Work instructions: Every line below that has "NavBar" in it should be copied.

Data provided:

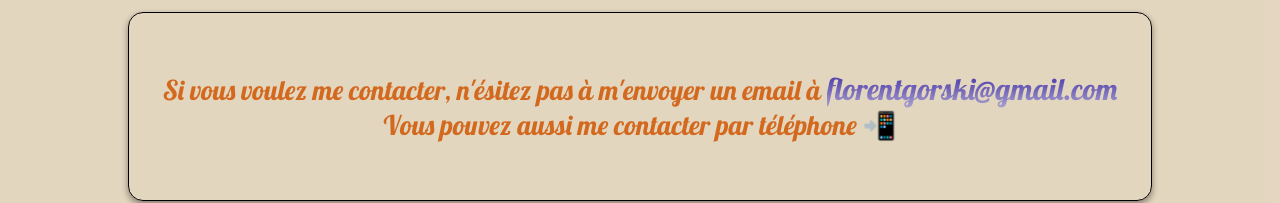
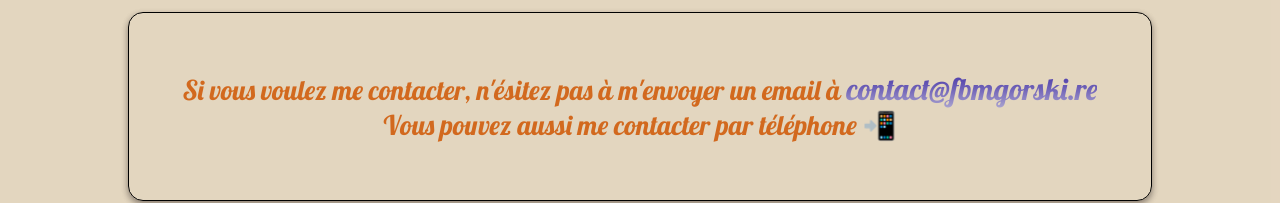
Before and after one commit to Florent-Gorski/monPortfolio, a plain HTML site: page Projet.html in a window 1280 px wide. Shown: the part 2309-2512 px from the top of the page. Drawn offline with Linux system fonts and the light colour scheme.

Commit message:
changement d'adresse, car nouveau nom de domaine et d'hébergement

```diff
--- a/Projet.html
+++ b/Projet.html
@@ -87,7 +87,7 @@
                     <p>
                         Si vous voulez me contacter, n'ésitez pas à m'envoyer un email à
                         <a id="link" href="mailto:contact@fbmgorski.re"><span
-                                class="grad">florentgorski@gmail.com</span></a><br>
+                                class="grad">contact@fbmgorski.re</span></a><br>
                         Vous pouvez aussi me contacter par téléphone <a href="tel:+262692470788">📲</a>
                     </p>
                 </div>
```
Also changed, not shown: index.html (+1 -1 lines).
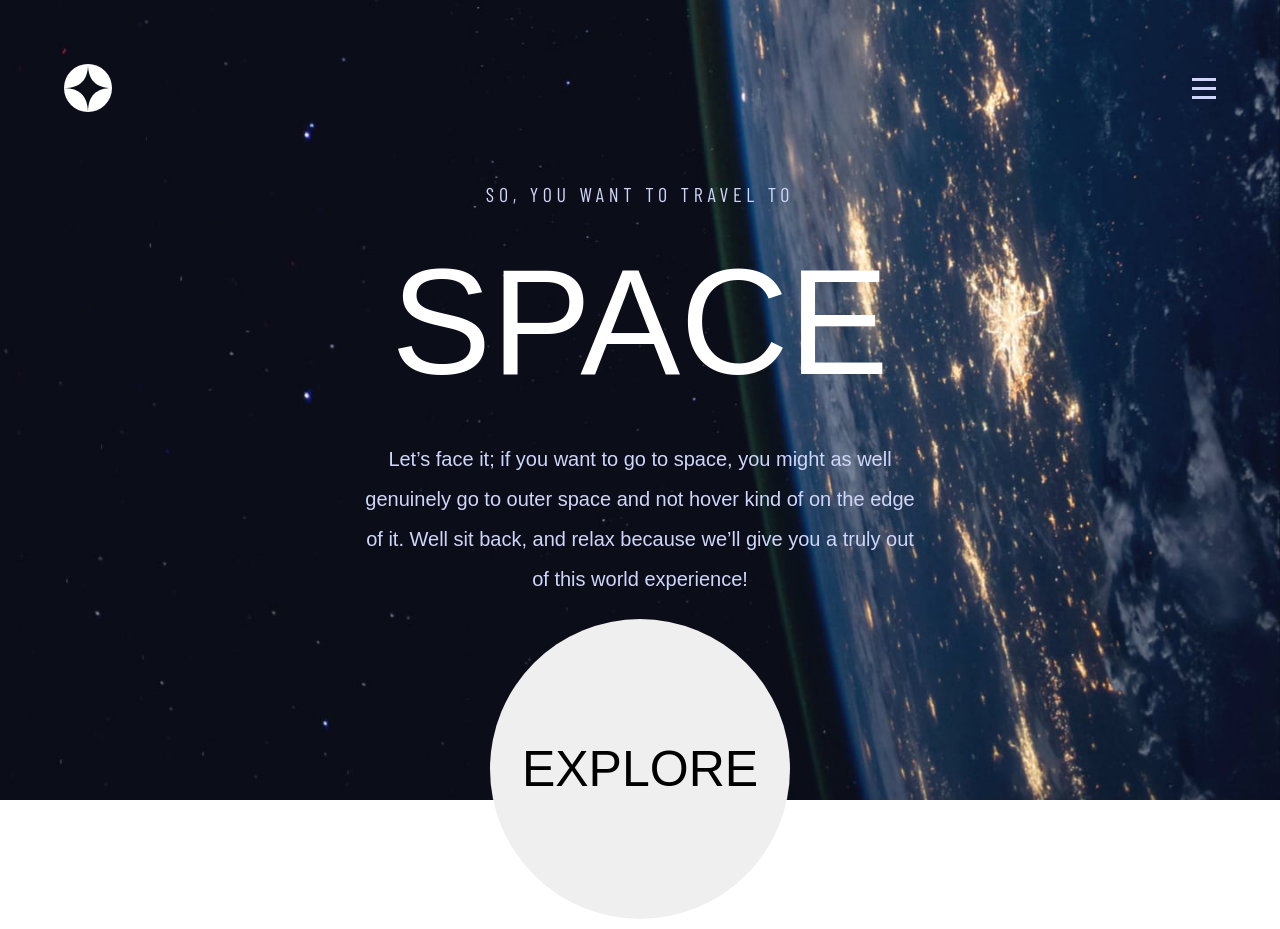
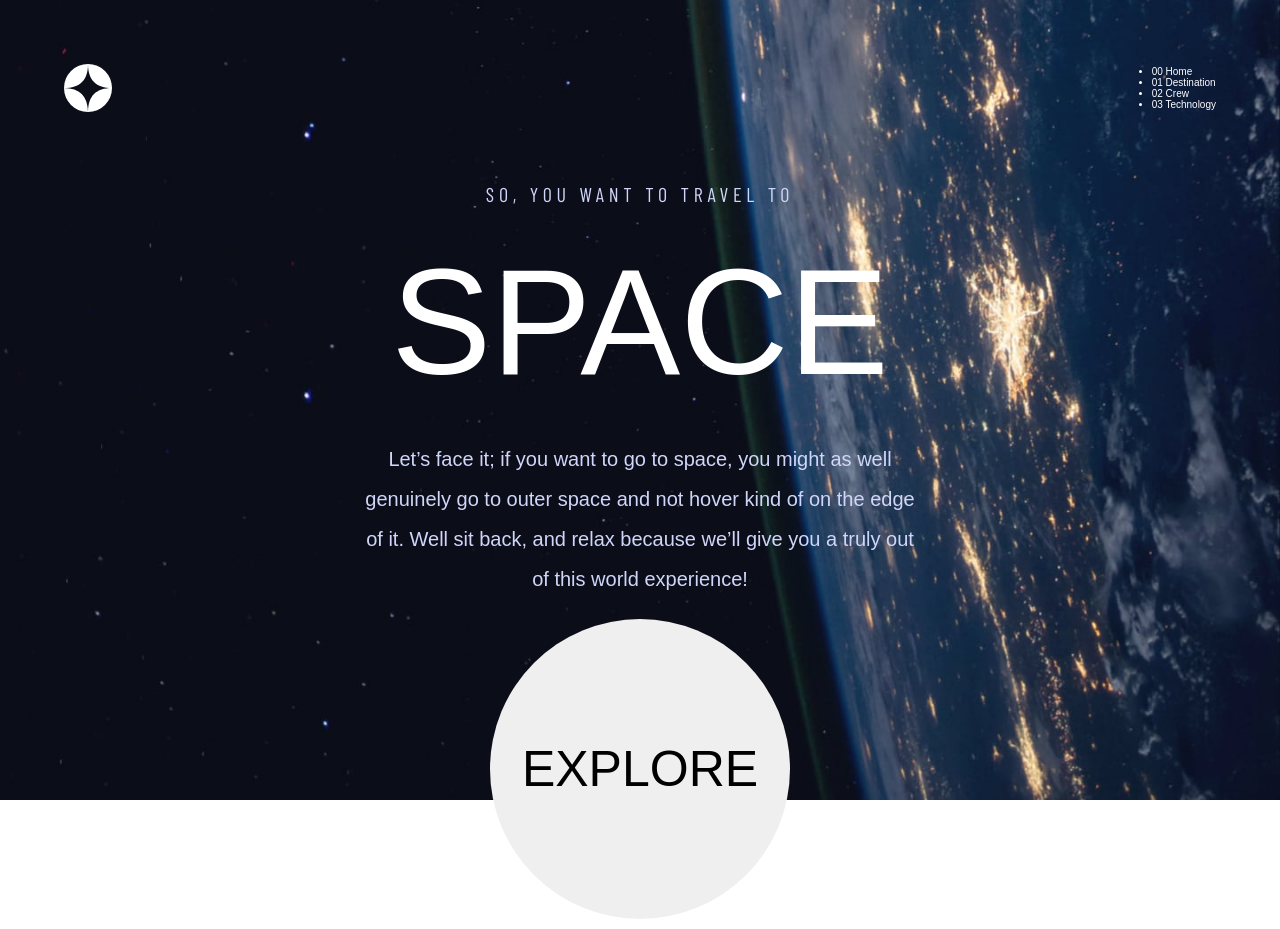
Before and after one commit to isaaxh/space-tourism-site, a React (Vite) app: page / in a window 1280 px wide. Built offline with nearby package versions, Linux system fonts and the light colour scheme; a web font is replaced by a local one.

Commit message:
change file paths for header

```diff
--- a/src/App.css
+++ b/src/App.css
@@ -205,3 +205,7 @@ p {
 }
 
 }
+
+.header {
+  color: white;
+}
--- a/src/App.tsx
+++ b/src/App.tsx
@@ -1,5 +1,5 @@
 import './App.css'
-import Header from './components/Header'
+import Header from './components/header/Header'
 import MainBody from './components/MainBody'
 
 function App() {
--- a/src/components/Header.tsx
+++ /dev/null
@@ -1,13 +0,0 @@
-import { ReactComponent as Logo } from '../assets/shared/logo.svg';
-import { ReactComponent as BurgerMenu } from '../assets/shared/icon-hamburger.svg';
-
-const Header = () => {
-  return (
-    <div className='header'>
-        <Logo />
-        <BurgerMenu />
-    </div>
-  )
-}
-
-export default Header;
--- /dev/null
+++ b/src/components/header/Header.tsx
@@ -0,0 +1,30 @@
+import { ReactComponent as Logo } from '../../assets/shared/logo.svg';
+import { ReactComponent as BurgerMenu } from '../../assets/shared/icon-hamburger.svg';
+import { useEffect, useState } from 'react';
+import NavBar from './NavBar';
+
+const Header = () => {
+  const [isDesktop, setDesktop] = useState(window.innerWidth < 1024);
+  const [isTablet, setTablet] = useState(window.innerWidth < 768);
+  const [isMobile, setMobile] = useState(window.innerWidth < 480);
+
+  const updateMedia = () => {
+    setDesktop(window.innerWidth < 1024);
+    setTablet(window.innerWidth < 768);
+    setMobile(window.innerWidth < 480);
+  };
+
+  useEffect(() => {
+    window.addEventListener("resize", updateMedia);
+    return () => window.removeEventListener("resize", updateMedia);
+  });
+
+  return (
+    <div className='header'>
+        <Logo />
+        {!isMobile ? <NavBar /> : <BurgerMenu />}
+    </div>
+  )
+}
+
+export default Header;
--- /dev/null
+++ b/src/components/header/NavBar.tsx
@@ -0,0 +1,13 @@
+
+const NavBar = () => {
+  return (
+    <ul className='nav-bar'>
+        <li className='nav-items'><span className='nav-number'>00</span> Home</li>
+        <li className='nav-items'><span className='nav-number'>01</span> Destination</li>
+        <li className='nav-items'><span className='nav-number'>02</span> Crew</li>
+        <li className='nav-items'><span className='nav-number'>03</span> Technology</li>
+    </ul>
+  )
+}
+
+export default NavBar
--- a/tsconfig.json
+++ b/tsconfig.json
@@ -16,6 +16,6 @@
     "noEmit": true,
     "jsx": "react-jsx"
   },
-  "include": ["src", "custom.d.ts"],
+  "include": ["src/**/*", "custom.d.ts"],
   "references": [{ "path": "./tsconfig.node.json" }]
 }
```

Result below:
+import NavBar from './NavBar';
+        {!isMobile ? <NavBar /> : <BurgerMenu />}
+++ b/src/components/header/NavBar.tsx
+const NavBar = () => {
+export default NavBar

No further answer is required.